In actual fact a woman by the name of Alice Sheldon, Tiptree is famous for some amazing short stories written mostly in the 1970s. I’ve read virtually all of them. “Her Some Rose Up Forever” is among the best.
Vandermeer is among beautiful stylist and author of numerous works, none better than his collection thingy City of Saints and Madmen. I’ve been following his career with interest.
Another writer I’ve only recently discovered, I discovered Woodrell on another discount pile in the form of his novel Winter’s Bone. I liked that plenty so I ordered everything else he’d written. Right now I’m very much enjoying his most recent novel, The Maid’s Version.
That’s fifteen writers I’m very fond of. Eleven of them are men. Eleven of them are Americans, three British and one South African. All of them are contemporary or near-contemporary. Chandler was born earliest, but Greene published earliest. There were a few others who didn’t quite make the list for one reason or another, such as Iain Banks, John Crowley, William Gay (haven’t read his stories), M. John Harrison, Jonathan Lethem (plenty more of his to read), Kim Stanley Robinson, Kurt Vonnegut, Irvine Welsh and Ma Jian (he’s only written about three books). And then there are Australian writers I like but haven’t read everything by, such as Garry Disher, Andrez Bergen, Simon Haynes, Paul Haines (I have read all of his), Bruce Russell, Kaaron Warren, and plenty of others.
So, which writers would make a similar list if you were to construct one?
AVON Valley author Guy Salvidge is launching two new books at Northam Library on Saturday, September 28.
It is set partly in the Avon Valley of the future.
“It took me two years to write this one between the school holidays,” Mr Salvidge said.
“My influences are various science fiction and crime authors including Philip K Dick and Raymond Chandler.”
His other book is The Tobacco-stained Sky, a collection of post-apocalyptic noir, future crime fiction short stories from various authors in Japan, India and the United States.
It has been published by a small American publisher.
Earlier this year, Mr Salvidge was a writer in residence at the KSP writer’s centre in Greenmount. In that time, he started writing a new novel called Dan, A Cautionary Tale.
“I have a view to get it published next year,” Mr Salvidge said.
Mr Salvidge will also be appearing at the Avon Valley writer’s festival this weekend proving various workshops.
Some more great news: my Twilight-Zone themed story “A Void” has been selected by competition judge Angela Meyer as one of six stories shortlisted for the 2013 Carmel Bird Award. ”A Void” is my third story set in the universe of Andrez Bergen’s Tobacco-Stained Mountain Goat, following on from ”The Dying Rain” (published in The Tobacco-Stained Sky) and “Blue Swirls (published in Tincture Journal #1). The prize for being shortlisted is inclusion in the upcoming short fiction anthology The Great Unknown, edited by Angela Meyer and published by Spineless Wonders. So I’m very pleased!

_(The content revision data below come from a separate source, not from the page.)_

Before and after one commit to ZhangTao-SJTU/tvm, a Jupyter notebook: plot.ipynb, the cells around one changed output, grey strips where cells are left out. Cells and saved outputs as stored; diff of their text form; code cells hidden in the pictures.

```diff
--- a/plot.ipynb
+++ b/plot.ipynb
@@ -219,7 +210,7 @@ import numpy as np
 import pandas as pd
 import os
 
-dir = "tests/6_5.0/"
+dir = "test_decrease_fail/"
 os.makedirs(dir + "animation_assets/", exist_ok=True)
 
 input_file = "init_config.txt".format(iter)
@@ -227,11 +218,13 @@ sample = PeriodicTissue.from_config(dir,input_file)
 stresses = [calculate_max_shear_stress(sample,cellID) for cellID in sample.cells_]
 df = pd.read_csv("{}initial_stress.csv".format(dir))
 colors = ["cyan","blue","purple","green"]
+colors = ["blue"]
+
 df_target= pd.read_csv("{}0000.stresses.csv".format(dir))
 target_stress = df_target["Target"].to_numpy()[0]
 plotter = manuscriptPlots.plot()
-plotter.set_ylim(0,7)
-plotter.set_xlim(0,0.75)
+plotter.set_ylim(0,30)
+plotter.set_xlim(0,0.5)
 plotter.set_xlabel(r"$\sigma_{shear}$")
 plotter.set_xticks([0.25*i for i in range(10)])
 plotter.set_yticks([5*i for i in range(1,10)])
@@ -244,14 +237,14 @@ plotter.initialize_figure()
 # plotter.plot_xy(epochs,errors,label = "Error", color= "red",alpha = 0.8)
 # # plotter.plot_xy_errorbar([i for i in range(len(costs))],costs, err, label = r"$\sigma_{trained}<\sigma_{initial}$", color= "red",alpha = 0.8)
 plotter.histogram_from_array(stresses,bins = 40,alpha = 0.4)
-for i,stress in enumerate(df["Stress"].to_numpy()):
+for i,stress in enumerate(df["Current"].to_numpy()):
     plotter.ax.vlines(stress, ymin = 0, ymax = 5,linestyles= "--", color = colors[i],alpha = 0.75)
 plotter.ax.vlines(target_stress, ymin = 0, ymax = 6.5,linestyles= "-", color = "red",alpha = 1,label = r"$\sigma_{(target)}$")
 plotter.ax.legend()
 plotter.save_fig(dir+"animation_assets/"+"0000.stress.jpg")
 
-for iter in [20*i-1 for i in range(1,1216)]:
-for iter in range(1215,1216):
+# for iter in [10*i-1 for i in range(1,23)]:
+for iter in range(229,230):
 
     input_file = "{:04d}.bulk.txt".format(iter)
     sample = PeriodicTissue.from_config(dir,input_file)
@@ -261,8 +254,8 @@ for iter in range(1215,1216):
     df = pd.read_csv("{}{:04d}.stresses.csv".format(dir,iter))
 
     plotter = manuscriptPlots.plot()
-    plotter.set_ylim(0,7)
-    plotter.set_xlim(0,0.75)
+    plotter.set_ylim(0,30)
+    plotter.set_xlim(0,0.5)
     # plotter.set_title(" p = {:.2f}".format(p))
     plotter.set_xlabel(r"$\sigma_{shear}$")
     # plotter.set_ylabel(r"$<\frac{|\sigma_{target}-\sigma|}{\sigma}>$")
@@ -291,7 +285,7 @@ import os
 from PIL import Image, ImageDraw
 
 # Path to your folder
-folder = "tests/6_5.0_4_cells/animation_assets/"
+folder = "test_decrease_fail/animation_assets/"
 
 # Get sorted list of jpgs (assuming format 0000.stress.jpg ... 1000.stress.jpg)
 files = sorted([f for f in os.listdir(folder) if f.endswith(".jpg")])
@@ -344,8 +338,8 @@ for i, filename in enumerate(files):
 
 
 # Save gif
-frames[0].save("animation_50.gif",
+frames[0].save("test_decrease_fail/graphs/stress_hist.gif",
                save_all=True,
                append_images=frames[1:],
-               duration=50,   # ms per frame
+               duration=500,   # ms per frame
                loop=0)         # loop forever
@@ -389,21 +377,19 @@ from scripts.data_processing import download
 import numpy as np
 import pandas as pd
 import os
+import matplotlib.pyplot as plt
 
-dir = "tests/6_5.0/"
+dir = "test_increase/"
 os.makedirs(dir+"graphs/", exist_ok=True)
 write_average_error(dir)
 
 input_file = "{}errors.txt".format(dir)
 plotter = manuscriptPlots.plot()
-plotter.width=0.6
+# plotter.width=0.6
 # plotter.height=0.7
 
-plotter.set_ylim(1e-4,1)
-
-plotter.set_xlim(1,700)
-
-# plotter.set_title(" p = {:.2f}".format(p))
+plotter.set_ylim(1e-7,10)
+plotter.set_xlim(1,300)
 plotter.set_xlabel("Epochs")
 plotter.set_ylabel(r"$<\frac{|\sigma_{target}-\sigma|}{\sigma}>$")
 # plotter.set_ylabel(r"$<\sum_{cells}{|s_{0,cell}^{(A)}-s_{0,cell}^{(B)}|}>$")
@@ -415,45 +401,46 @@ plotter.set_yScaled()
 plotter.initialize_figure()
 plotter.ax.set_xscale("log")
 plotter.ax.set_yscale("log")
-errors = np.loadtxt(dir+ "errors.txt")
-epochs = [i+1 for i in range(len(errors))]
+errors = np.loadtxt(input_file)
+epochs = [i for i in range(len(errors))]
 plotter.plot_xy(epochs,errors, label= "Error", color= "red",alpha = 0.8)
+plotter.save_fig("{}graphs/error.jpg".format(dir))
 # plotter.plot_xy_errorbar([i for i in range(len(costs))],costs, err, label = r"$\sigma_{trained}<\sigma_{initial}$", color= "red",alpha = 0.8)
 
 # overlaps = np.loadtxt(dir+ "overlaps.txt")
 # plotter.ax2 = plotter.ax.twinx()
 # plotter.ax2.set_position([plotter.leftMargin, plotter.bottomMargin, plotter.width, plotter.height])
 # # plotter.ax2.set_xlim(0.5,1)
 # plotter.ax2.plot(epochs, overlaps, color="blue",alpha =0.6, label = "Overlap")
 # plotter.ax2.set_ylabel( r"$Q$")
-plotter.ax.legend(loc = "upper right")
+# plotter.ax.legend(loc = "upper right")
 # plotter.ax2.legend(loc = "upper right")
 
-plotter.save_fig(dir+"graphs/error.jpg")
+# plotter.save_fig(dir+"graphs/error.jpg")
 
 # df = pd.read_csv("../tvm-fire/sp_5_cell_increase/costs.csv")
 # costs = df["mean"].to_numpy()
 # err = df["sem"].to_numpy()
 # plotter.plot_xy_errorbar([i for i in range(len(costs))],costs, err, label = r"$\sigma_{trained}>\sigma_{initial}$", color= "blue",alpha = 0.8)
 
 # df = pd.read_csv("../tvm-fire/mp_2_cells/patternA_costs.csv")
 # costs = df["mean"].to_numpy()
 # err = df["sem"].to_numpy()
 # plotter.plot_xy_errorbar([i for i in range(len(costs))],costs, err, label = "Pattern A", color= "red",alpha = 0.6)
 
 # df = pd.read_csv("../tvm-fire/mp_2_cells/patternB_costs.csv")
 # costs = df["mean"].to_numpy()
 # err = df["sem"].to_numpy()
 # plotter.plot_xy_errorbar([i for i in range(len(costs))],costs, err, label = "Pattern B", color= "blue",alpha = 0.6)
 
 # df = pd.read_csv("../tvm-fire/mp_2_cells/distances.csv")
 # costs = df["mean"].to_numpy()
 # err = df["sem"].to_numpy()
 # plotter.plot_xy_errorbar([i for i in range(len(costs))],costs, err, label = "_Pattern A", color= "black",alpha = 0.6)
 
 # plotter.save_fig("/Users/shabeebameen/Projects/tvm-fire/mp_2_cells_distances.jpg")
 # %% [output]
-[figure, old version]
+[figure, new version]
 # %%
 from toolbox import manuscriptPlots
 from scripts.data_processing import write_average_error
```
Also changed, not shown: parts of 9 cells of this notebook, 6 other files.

At long last, The Tobacco-Stained Sky: An Anthology of Post-Apocalyptic Noir is here! Edited by myself and Andrez Bergen and published by Another Sky Press, this is a collection of short stories, comics and artwork by a host of talented writers from around the globe. The Tobacco-Stained Sky is set in the universe of Andrez’ debut novel Tobacco-Stained Mountain Goat. This volume includes work by writers such as Paul D. Brazill, Chad Eagleton, Julie Morrigan, Gordon Highland, Liam Jose, Josh Stallings, Gerard Brennan, Chris Rhatigan and many more, plus offerings from myself and Andrez. I had a blast editing these stories and I fully expect that people from all walks of life will enjoy the book, especially if you love:
a) the city of Melbourne
b) dark, gritty fiction
c) detective fiction
d) noir of every description